ORLANDO, Fla.,None - For the first time in two and half years, Florida's unemployment rate dropped below 10 percent. The state's jobless rate dipped to 9.9 percent in December, and in the metro Orlando area the rate fell to 9.4 percent.
An economic forecaster told Eyewitness News reporter Melonie Holt that the drop in the unemployment rate is a step in the right direction, but we are still in a deep hole.
“It's just overwhelming,” said Miriam Marinaro, job seeker. “There are just so many people out of work.”
Marinaro has job skills, most recently as a sales assistant and a public relations specialist. What she doesn't have is a job.
“I don't have the luxury of getting disgusted. I have to eat, I have bills and through all of this I have maintained myself,” said Marinaro.
However, as Marinaro explained to Holt from the Crisis Center at the Community Food and Outreach Center in Orlando, that is getting harder to do. And from where she is sitting, there is not as whole lot of difference between a 10 percent and a 9.9 percent unemployment rate.

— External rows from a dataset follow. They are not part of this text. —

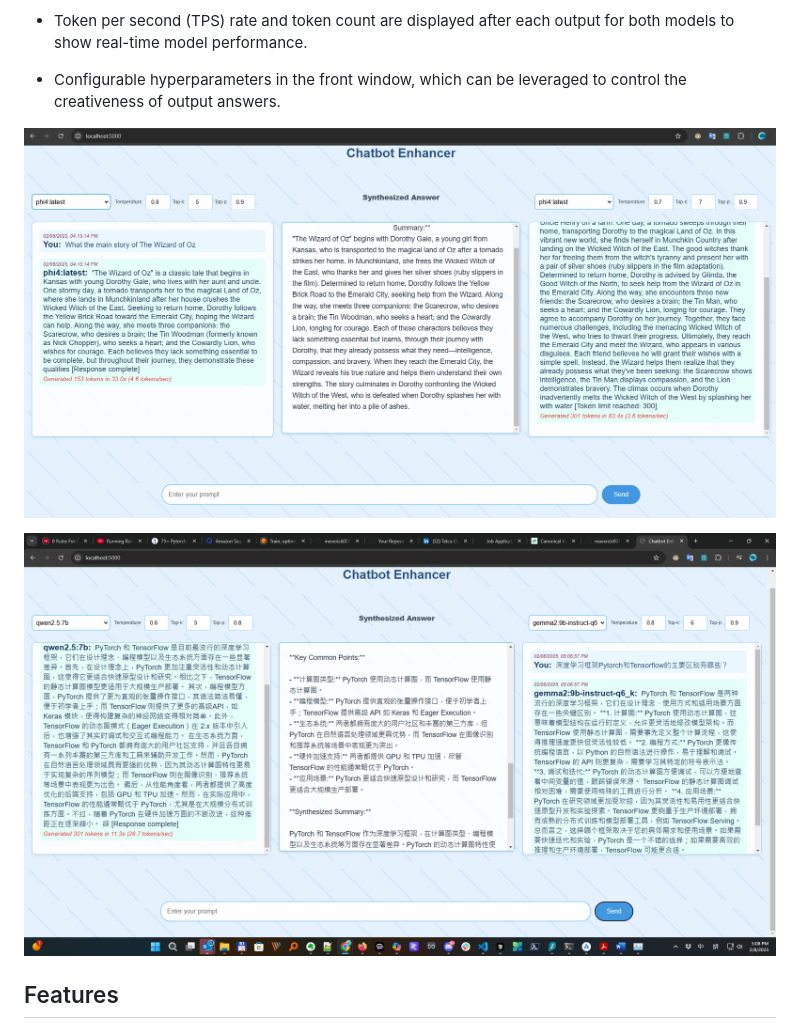
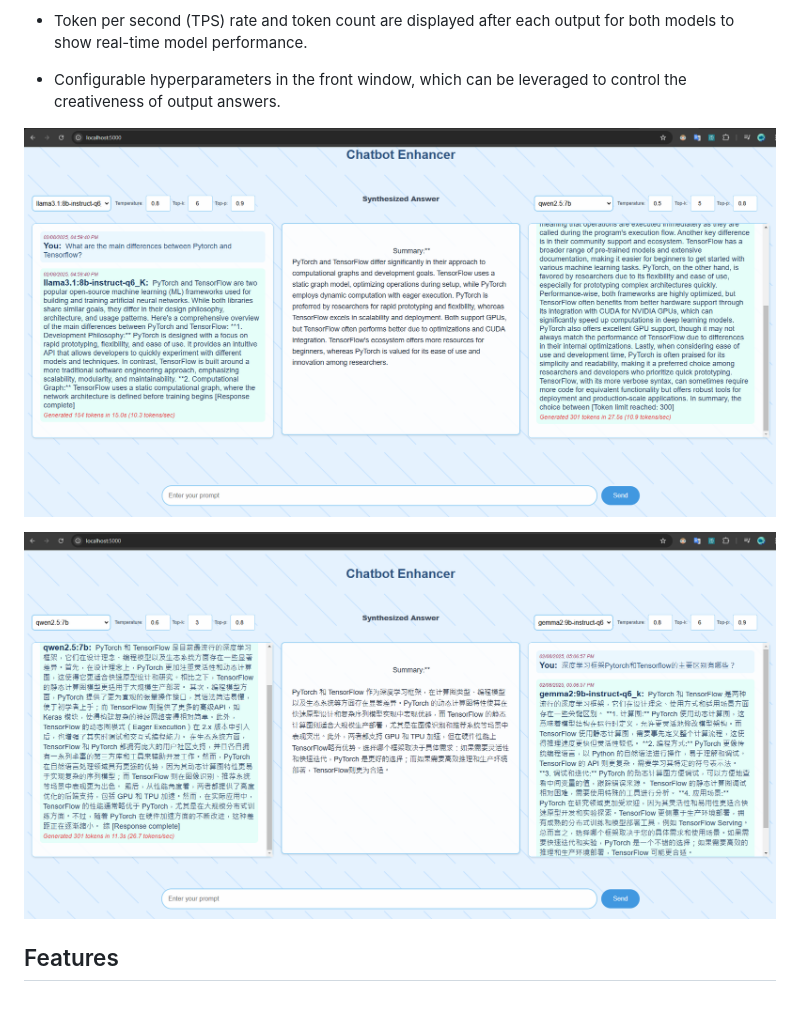
Before and after one commit to maverick001/ChatBot_Enhancer, a Markdown page: readme.md, the part around the change. Drawn GitHub-style; pictures changed too: screenshots/interface.png, screenshots/interface1.png, screenshots/interface2.png (deleted); blank space fills up the shorter version.

Commit message:
update with hyperparameters v3.3

```diff
--- a/readme.md
+++ b/readme.md
@@ -10,7 +10,7 @@ This is a web application that allows you to compare responses from 2 different
 ![Chatbot Enhancer Interface](screenshots/interface.png)
 
 
-![Chatbot Enhancer Interface](screenshots/interface2.png)
+![Chatbot Enhancer Interface](screenshots/interface1.png)
 
 ## Features
 
```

“I think they need to not just look at the numbers, they need to look at the people,” said Andrae Bailey of the Community Food and Outreach Center. “What we're seeing is the depth and breadth of their crisis and their circumstances continue to get worse.”
University of Central Florida economist Sean Snaith said the drop in unemployment may provide some psychological comfort, but our recovery is a slow one.
“We've lost a lot of jobs. 9.9 % is still a painfully high unemployment rate,” said Snaith.
Snaith added that the rate that doesn't take into account underemployment, or people who have just plain given up searching for work.
Governor Scott credits recent gains on lower taxes and less regulation, but Snaith told Eyewitness News that more jobs must be added in order to stabilize housing, which would bolster consumer confidence.
“There's no magic policy, there's no panacea. This is going to take some time,” said Snaith.
Snaith told Eyewitness News that it will probably be 2015 before unemployment numbers recover to their pre-recession levels.